In his role as the current Master of the Worshipful Company of Environmental Cleaners (WCEC), John Shonfield is championing apprenticeships for the cleaning sector, similar to those that have been introduced into domiciliary care.
A formal apprenticeship is much more likely to attract younger people into the sector, and keep hold of them with a job that provides a sense of purpose and satisfaction. It would also go some way to fill the gap left behind by European workers.
The WCEC is also due to launch its inclusive industry-wide Chartered Practitioners Register in 2021, to clearly demonstrate the industry’s highly-skilled, professional workforce.
2. Recognition and professionalisation
A big breakthrough for the cleaning industry came with the new All-Party Parliamentary Group (APPG). Formed at the start of 2021, and backed by the British Cleaning Council (BCC), the group will champion the interests of the industry in parliament.
Amongst the aims of the APPG are:
- recognition of all cleaning and hygiene staff as essential workers
- a universal training accreditation for cleaning and hygiene
- promotion of the real Living Wage
- staff wellbeing and mental health awareness
- full compliance with the Modern Slavery Act, for both the industry and its supply chain
- commitment to accelerate progress towards sustainability and environmental targets, in particular the UK government’s 2050 zero emissions target
- recognition of the important role of regulated cleaning and disinfection products, particularly in relation to EU regulations
BCC Chairman Paul Thrupp said of the group: “The APPG will help ensure policy-makers are aware of the vital work we do and ensure the sector’s voice is heard in decisions that affect it. An industry of such large scale and huge importance as ours needs to have this kind of representation in Parliament.” (Source: FMJ)
3. Technological innovation
Much like the developments we have seen in the care sector, the cleaning industry has experienced its own quiet technological revolution since the start of 2020.
It was a cobot called Leobot that won the Amsterdam Innovation Award 2020 at Interclean last November, seeing off 86 other innovations.
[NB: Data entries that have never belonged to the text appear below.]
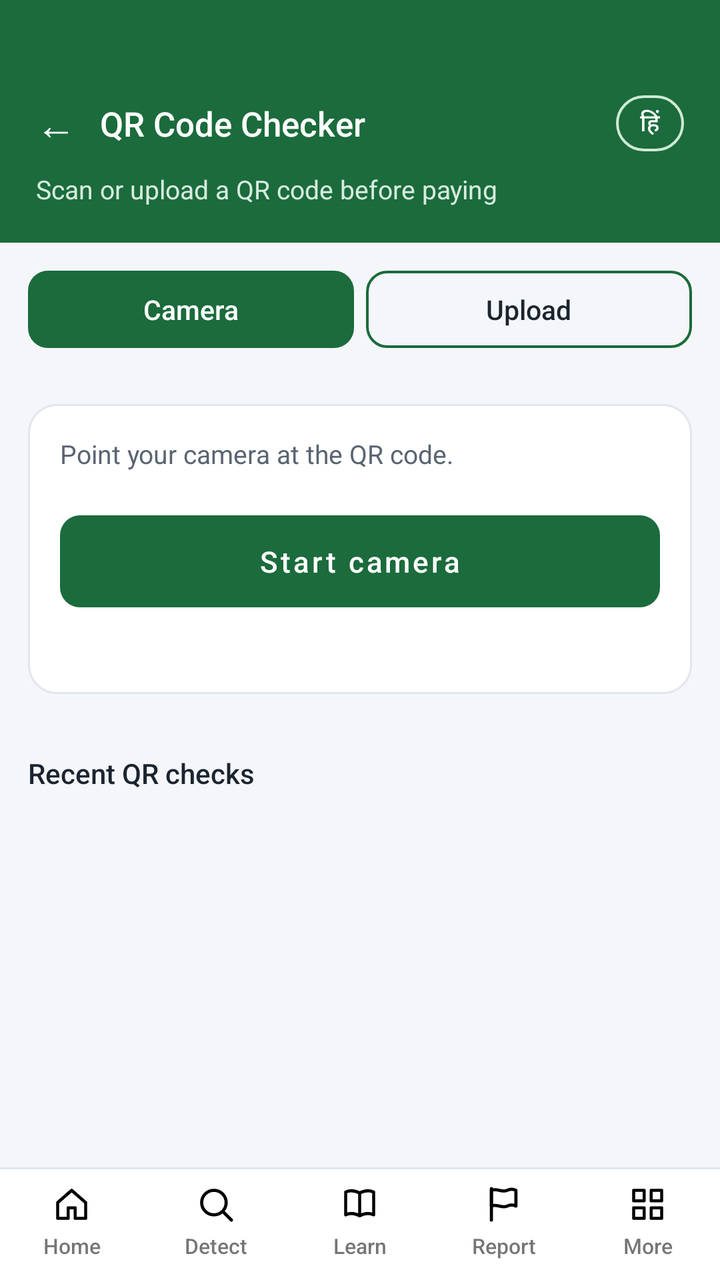
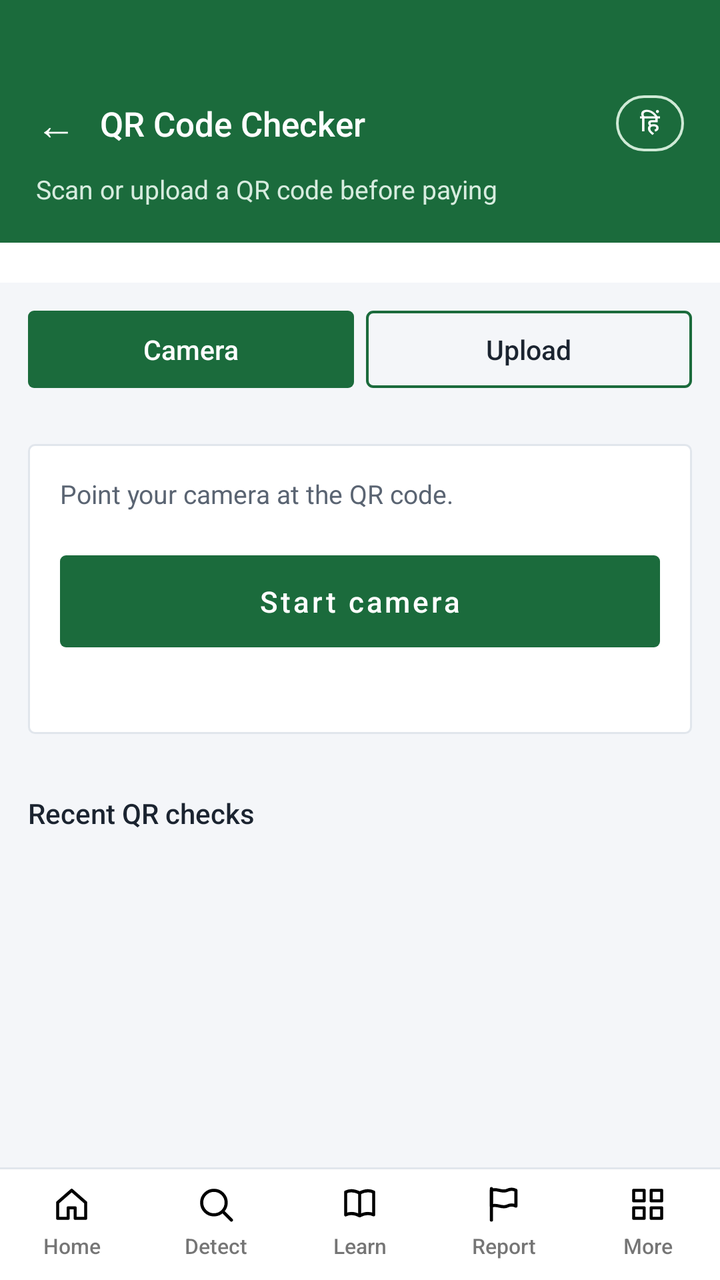

The first picture is an Android layout as it rendered before a commit; the second is the same layout after the commit. The layout source and the unified diff follow.
<!-- AndroidManifest.xml: application theme Theme.CyberSuraksha -->
<!-- res/layout/activity_qr.xml -->
<?xml version="1.0" encoding="utf-8"?>
<LinearLayout xmlns:android="http://schemas.android.com/apk/res/android"
    android:layout_width="match_parent"
    android:layout_height="match_parent"
    android:orientation="vertical"
    android:background="@color/bg">

    
    <LinearLayout
        android:layout_width="match_parent"
        android:layout_height="wrap_content"
        android:background="@color/primary"
        android:orientation="vertical"
        android:paddingHorizontal="18dp"
        android:paddingTop="44dp"
        android:paddingBottom="18dp">

        <LinearLayout
            android:layout_width="match_parent"
            android:layout_height="wrap_content"
            android:orientation="horizontal"
            android:gravity="center_vertical">

            <TextView
                android:id="@+id/backBtn"
                android:layout_width="wrap_content"
                android:layout_height="wrap_content"
                android:text="←"
                android:textColor="@color/white"
                android:textSize="20sp"
                android:paddingEnd="10dp"
                android:paddingVertical="4dp" />

            <TextView
                android:id="@+id/titleText"
                android:layout_width="0dp"
                android:layout_height="wrap_content"
                android:layout_weight="1"
                android:layout_marginStart="2dp"
                android:text="QR Code Checker"
                android:textColor="@color/white"
                android:textSize="17sp"
                android:fontFamily="sans-serif-medium" />

            <TextView
                android:id="@+id/langBtn"
                android:layout_width="wrap_content"
                android:layout_height="wrap_content"
                android:background="@drawable/bg_pill_outline_white"
                android:paddingHorizontal="12dp"
                android:paddingVertical="5dp"
                android:text="हिं"
                android:textColor="@color/white"
                android:textSize="12sp"
                android:fontFamily="sans-serif-medium" />
        </LinearLayout>

        <TextView
            android:id="@+id/subtitleText"
            android:layout_width="match_parent"
            android:layout_height="wrap_content"
            android:layout_marginTop="6dp"
            android:text="Scan or upload a QR code before paying"
            android:textColor="#D7ECDF"
            android:textSize="13sp" />
    </LinearLayout>

    <ScrollView
        android:layout_width="match_parent"
        android:layout_height="0dp"
        android:layout_weight="1"
        android:fillViewport="true">

        <LinearLayout
            android:layout_width="match_parent"
            android:layout_height="wrap_content"
            android:orientation="vertical">

            
            <LinearLayout
                android:layout_width="match_parent"
                android:layout_height="wrap_content"
                android:orientation="horizontal"
                android:layout_margin="14dp"
                android:layout_marginBottom="0dp">

                <TextView
                    android:id="@+id/tabCamera"
                    android:layout_width="0dp"
                    android:layout_weight="1"
                    android:layout_height="wrap_content"
                    android:text="Camera"
                    android:gravity="center"
                    android:textColor="@color/white"
                    android:background="@drawable/bg_btn_primary_green"
                    android:paddingVertical="10dp"
                    android:fontFamily="sans-serif-medium"
                    android:textSize="13.5sp"
                    android:layout_marginEnd="6dp" />

                <TextView
                    android:id="@+id/tabUpload"
                    android:layout_width="0dp"
                    android:layout_weight="1"
                    android:layout_height="wrap_content"
                    android:text="Upload"
                    android:gravity="center"
                    android:textColor="@color/text_main"
                    android:background="@drawable/bg_btn_outline_green"
                    android:paddingVertical="10dp"
                    android:fontFamily="sans-serif-medium"
                    android:textSize="13.5sp" />
            </LinearLayout>

            
            <LinearLayout
                android:id="@+id/cameraPanel"
                android:layout_width="match_parent"
                android:layout_height="wrap_content"
                android:orientation="vertical"
                android:background="@drawable/bg_card_white_round"
                android:layout_margin="14dp"
                android:padding="16dp">

                <TextView
                    android:id="@+id/qrScanHintText"
                    android:layout_width="match_parent"
                    android:layout_height="wrap_content"
                    android:text="Point your camera at the QR code."
                    android:textColor="@color/text_muted"
                    android:textSize="13sp"
                    android:layout_marginBottom="10dp" />

                <androidx.camera.view.PreviewView
                    android:id="@+id/previewView"
                    android:layout_width="match_parent"
                    android:layout_height="320dp"
                    android:background="#111111"
                    android:visibility="gone" />

                <Button
                    android:id="@+id/camStartBtn"
                    android:layout_width="match_parent"
                    android:layout_height="46dp"
                    android:layout_marginTop="12dp"
                    android:background="@drawable/bg_btn_primary_green"
                    android:text="Start camera"
                    android:textAllCaps="false"
                    android:textColor="@color/white"
                    android:fontFamily="sans-serif-medium"
                    android:textSize="14.5sp"
                    android:stateListAnimator="@null" />

                <Button
                    android:id="@+id/camStopBtn"
                    android:layout_width="match_parent"
                    android:layout_height="46dp"
                    android:layout_marginTop="12dp"
                    android:background="@drawable/bg_btn_outline_green"
                    android:text="Stop camera"
                    android:textAllCaps="false"
                    android:textColor="@color/primary"
                    android:fontFamily="sans-serif-medium"
                    android:textSize="14.5sp"
                    android:stateListAnimator="@null"
                    android:visibility="gone" />

                <TextView
                    android:id="@+id/camStatusText"
                    android:layout_width="match_parent"
                    android:layout_height="wrap_content"
                    android:layout_marginTop="10dp"
                    android:textColor="@color/text_muted"
                    android:textSize="12.5sp" />
            </LinearLayout>

            
            <LinearLayout
                android:id="@+id/uploadPanel"
                android:layout_width="match_parent"
                android:layout_height="wrap_content"
                android:orientation="vertical"
                android:background="@drawable/bg_card_white_round"
                android:layout_margin="14dp"
                android:padding="16dp"
                android:visibility="gone">

                <Button
                    android:id="@+id/uploadBtn"
                    android:layout_width="match_parent"
                    android:layout_height="46dp"
                    android:background="@drawable/bg_btn_outline_green"
                    android:text="Upload QR image"
                    android:textAllCaps="false"
                    android:textColor="@color/primary"
                    android:fontFamily="sans-serif-medium"
                    android:textSize="14.5sp"
                    android:stateListAnimator="@null" />

                <ImageView
                    android:id="@+id/uploadPreview"
                    android:layout_width="160dp"
                    android:layout_height="160dp"
                    android:layout_marginTop="10dp"
                    android:layout_gravity="center"
                    android:scaleType="centerInside"
                    android:visibility="gone"
                    android:contentDescription="@null" />

                <TextView
                    android:id="@+id/uploadStatusText"
                    android:layout_width="match_parent"
                    android:layout_height="wrap_content"
                    android:layout_marginTop="10dp"
                    android:textColor="@color/text_muted"
                    android:textSize="12.5sp" />
            </LinearLayout>

            
            <LinearLayout
                android:id="@+id/resultContainer"
                android:layout_width="match_parent"
                android:layout_height="wrap_content"
                android:orientation="vertical"
                android:layout_marginHorizontal="14dp"
                android:layout_marginBottom="16dp" />

            
            <TextView
                android:id="@+id/historyLabel"
                android:layout_width="match_parent"
                android:layout_height="wrap_content"
                android:layout_marginHorizontal="14dp"
                android:layout_marginBottom="8dp"
                android:text="Recent QR checks"
                android:textColor="@color/text_main"
                android:fontFamily="sans-serif-medium"
                android:textSize="14sp" />

            <LinearLayout
                android:id="@+id/historyList"
                android:layout_width="match_parent"
                android:layout_height="wrap_content"
                android:orientation="vertical"
                android:layout_marginHorizontal="14dp"
                android:layout_marginBottom="20dp" />

        </LinearLayout>
    </ScrollView>

    <include
        android:id="@+id/navBottom"
        layout="@layout/nav_bottom" />

</LinearLayout>
<!-- res/layout/nav_bottom.xml (included above) -->
<?xml version="1.0" encoding="utf-8"?>
<LinearLayout xmlns:android="http://schemas.android.com/apk/res/android"
    android:layout_width="match_parent"
    android:layout_height="wrap_content"
    android:background="@drawable/bg_nav_bar"
    android:orientation="horizontal"
    android:paddingTop="8dp"
    android:paddingBottom="10dp">

    <LinearLayout
        android:id="@+id/navHome"
        android:layout_width="0dp"
        android:layout_height="wrap_content"
        android:layout_weight="1"
        android:orientation="vertical"
        android:gravity="center"
        android:clickable="true"
        android:focusable="true">

        <ImageView
            android:layout_width="21dp"
            android:layout_height="21dp"
            android:src="@drawable/ic_home"
            android:contentDescription="@null" />

        <TextView
            android:layout_width="wrap_content"
            android:layout_height="wrap_content"
            android:layout_marginTop="3dp"
            android:text="Home"
            android:textSize="10.5sp"
            android:fontFamily="sans-serif-medium" />
    </LinearLayout>

    <LinearLayout
        android:id="@+id/navDetect"
        android:layout_width="0dp"
        android:layout_height="wrap_content"
        android:layout_weight="1"
        android:orientation="vertical"
        android:gravity="center"
        android:clickable="true"
        android:focusable="true">

        <ImageView
            android:layout_width="21dp"
            android:layout_height="21dp"
            android:src="@drawable/ic_search"
            android:contentDescription="@null" />

        <TextView
            android:layout_width="wrap_content"
            android:layout_height="wrap_content"
            android:layout_marginTop="3dp"
            android:text="Detect"
            android:textSize="10.5sp"
            android:fontFamily="sans-serif-medium" />
    </LinearLayout>

    <LinearLayout
        android:id="@+id/navLearn"
        android:layout_width="0dp"
        android:layout_height="wrap_content"
        android:layout_weight="1"
        android:orientation="vertical"
        android:gravity="center"
        android:clickable="true"
        android:focusable="true">

        <ImageView
            android:layout_width="21dp"
            android:layout_height="21dp"
            android:src="@drawable/ic_book"
            android:contentDescription="@null" />

        <TextView
            android:layout_width="wrap_content"
            android:layout_height="wrap_content"
            android:layout_marginTop="3dp"
            android:text="Learn"
            android:textSize="10.5sp"
            android:fontFamily="sans-serif-medium" />
    </LinearLayout>

    <LinearLayout
        android:id="@+id/navReport"
        android:layout_width="0dp"
        android:layout_height="wrap_content"
        android:layout_weight="1"
        android:orientation="vertical"
        android:gravity="center"
        android:clickable="true"
        android:focusable="true">

        <ImageView
            android:layout_width="21dp"
            android:layout_height="21dp"
            android:src="@drawable/ic_flag"
            android:contentDescription="@null" />

        <TextView
            android:layout_width="wrap_content"
            android:layout_height="wrap_content"
            android:layout_marginTop="3dp"
            android:text="Report"
            android:textSize="10.5sp"
            android:fontFamily="sans-serif-medium" />
    </LinearLayout>

    <LinearLayout
        android:id="@+id/navMore"
        android:layout_width="0dp"
        android:layout_height="wrap_content"
        android:layout_weight="1"
        android:orientation="vertical"
        android:gravity="center"
        android:clickable="true"
        android:focusable="true">

        <ImageView
            android:layout_width="21dp"
            android:layout_height="21dp"
            android:src="@drawable/ic_grid"
            android:contentDescription="@null" />

        <TextView
            android:layout_width="wrap_content"
            android:layout_height="wrap_content"
            android:layout_marginTop="3dp"
            android:text="More"
            android:textSize="10.5sp"
            android:fontFamily="sans-serif-medium" />
    </LinearLayout>

</LinearLayout>
<!-- resources referenced by this layout -->
<resources>
  <color name="bg">#F4F6F9</color>
  <color name="primary">#1B6B3C</color>
  <color name="text_main">#1B2430</color>
  <color name="text_muted">#5A6472</color>
  <color name="white">#FFFFFF</color>
  <!-- drawable bg_btn_outline_green (drawable) -->
  <?xml version="1.0" encoding="utf-8"?>
  <shape xmlns:android="http://schemas.android.com/apk/res/android" android:shape="rectangle">
      <solid android:color="@android:color/transparent" />
      <stroke android:width="1.4dp" android:color="@color/primary" />
      <corners android:radius="10dp" />
  </shape>
  <!-- drawable bg_btn_primary_green (drawable) -->
  <?xml version="1.0" encoding="utf-8"?>
  <shape xmlns:android="http://schemas.android.com/apk/res/android" android:shape="rectangle">
      <solid android:color="@color/primary" />
      <corners android:radius="10dp" />
  </shape>
  <!-- drawable bg_card_white_round (drawable) -->
  <?xml version="1.0" encoding="utf-8"?>
  <shape xmlns:android="http://schemas.android.com/apk/res/android" android:shape="rectangle">
      <solid android:color="@color/white" />
      <stroke android:width="1dp" android:color="@color/border" />
      <corners android:radius="14dp" />
  </shape>
  <!-- drawable bg_nav_bar (drawable) -->
  <?xml version="1.0" encoding="utf-8"?>
  <layer-list xmlns:android="http://schemas.android.com/apk/res/android">
      <item android:height="1dp" android:gravity="top">
          <shape android:shape="rectangle">
              <solid android:color="@color/border" />
          </shape>
      </item>
      <item android:top="1dp">
          <shape android:shape="rectangle">
              <solid android:color="@color/white" />
          </shape>
      </item>
  </layer-list>
  <!-- drawable bg_pill_outline_white (drawable) -->
  <?xml version="1.0" encoding="utf-8"?>
  <shape xmlns:android="http://schemas.android.com/apk/res/android" android:shape="rectangle">
      <solid android:color="@android:color/transparent" />
      <stroke android:width="1.3dp" android:color="#CFEAD6" />
      <corners android:radius="16dp" />
  </shape>
  <!-- drawable ic_grid (drawable) -->
  <?xml version="1.0" encoding="utf-8"?>
  <vector xmlns:android="http://schemas.android.com/apk/res/android"
      android:width="24dp" android:height="24dp" android:viewportWidth="24" android:viewportHeight="24">
      <path android:pathData="M4,4 H10 V10 H4 Z M14,4 H20 V10 H14 Z M4,14 H10 V20 H4 Z M14,14 H20 V20 H14 Z"
          android:fillColor="#00000000" android:strokeColor="#000000"
          android:strokeWidth="1.8" android:strokeLineCap="round" android:strokeLineJoin="round" />
  </vector>
  <!-- drawable ic_home (drawable) -->
  <?xml version="1.0" encoding="utf-8"?>
  <vector xmlns:android="http://schemas.android.com/apk/res/android"
      android:width="24dp" android:height="24dp" android:viewportWidth="24" android:viewportHeight="24">
      <path android:pathData="M4,11 L12,4 L20,11 V20 H14 V14 H10 V20 H4 Z"
          android:fillColor="#00000000" android:strokeColor="#000000"
          android:strokeWidth="1.8" android:strokeLineCap="round" android:strokeLineJoin="round" />
  </vector>
  <style name="Theme.CyberSuraksha" parent="Theme.MaterialComponents.DayNight.NoActionBar">
          <item name="colorPrimary">@color/primary</item>
          <item name="colorPrimaryDark">@color/primary_dark</item>
          <item name="colorAccent">@color/primary</item>
          <item name="android:windowBackground">@color/bg</item>
          <item name="android:statusBarColor">@color/primary</item>
      </style>
  <color name="border">#E1E6EC</color>
  <color name="primary_dark">#124A29</color>
  <!-- unchanged entries left out for length: 3 -->
</resources>

<!-- the commit's change to res/layout/activity_qr.xml (unified diff, before → after) -->
@@ -64,6 +64,15 @@
             android:textColor="#D7ECDF"
             android:textSize="13sp" />
     </LinearLayout>
+
+    <LinearLayout
+        android:id="@+id/detectTabRow"
+        android:layout_width="match_parent"
+        android:layout_height="wrap_content"
+        android:orientation="horizontal"
+        android:background="@color/white"
+        android:paddingHorizontal="14dp"
+        android:paddingVertical="10dp" />
 
     <ScrollView
         android:layout_width="match_parent"
<!-- resource entries referenced after the edit -->
@@ -10,20 +10,20 @@
   <shape xmlns:android="http://schemas.android.com/apk/res/android" android:shape="rectangle">
       <solid android:color="@android:color/transparent" />
       <stroke android:width="1.4dp" android:color="@color/primary" />
-      <corners android:radius="10dp" />
+      <corners android:radius="3dp" />
   </shape>
   <!-- drawable bg_btn_primary_green (drawable) -->
   <?xml version="1.0" encoding="utf-8"?>
   <shape xmlns:android="http://schemas.android.com/apk/res/android" android:shape="rectangle">
       <solid android:color="@color/primary" />
-      <corners android:radius="10dp" />
+      <corners android:radius="3dp" />
   </shape>
   <!-- drawable bg_card_white_round (drawable) -->
   <?xml version="1.0" encoding="utf-8"?>
   <shape xmlns:android="http://schemas.android.com/apk/res/android" android:shape="rectangle">
       <solid android:color="@color/white" />
       <stroke android:width="1dp" android:color="@color/border" />
-      <corners android:radius="14dp" />
+      <corners android:radius="3dp" />
   </shape>
   <!-- drawable bg_nav_bar (drawable) -->
   <?xml version="1.0" encoding="utf-8"?>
Contrary to popular belief, cobots (collaborative robots) are designed to support the human workforce, not replace it. The cobot can take on manual, repetitive or dangerous tasks, freeing up cleaning operatives to focus on more specialised and skilled work.
And of course we’ve seen a huge step forward in technologies relating to sanitisation – from the now widespread use of fogging machines, to real-time sensor-based monitoring of cleaning supplies, to touch-free soap and hand-sanitisers.
As these three trends demonstrate, the UK cleaning industry is poised for a radical shift, as it becomes the subject of much overdue focus and recognition. It has had an essential role to play during the COVID pandemic, and it will continue to have an even more critical role, as it helps us to re-emerge into society, safely and with reassurance.
Find out more about Unique IQ’s cleaning sector software.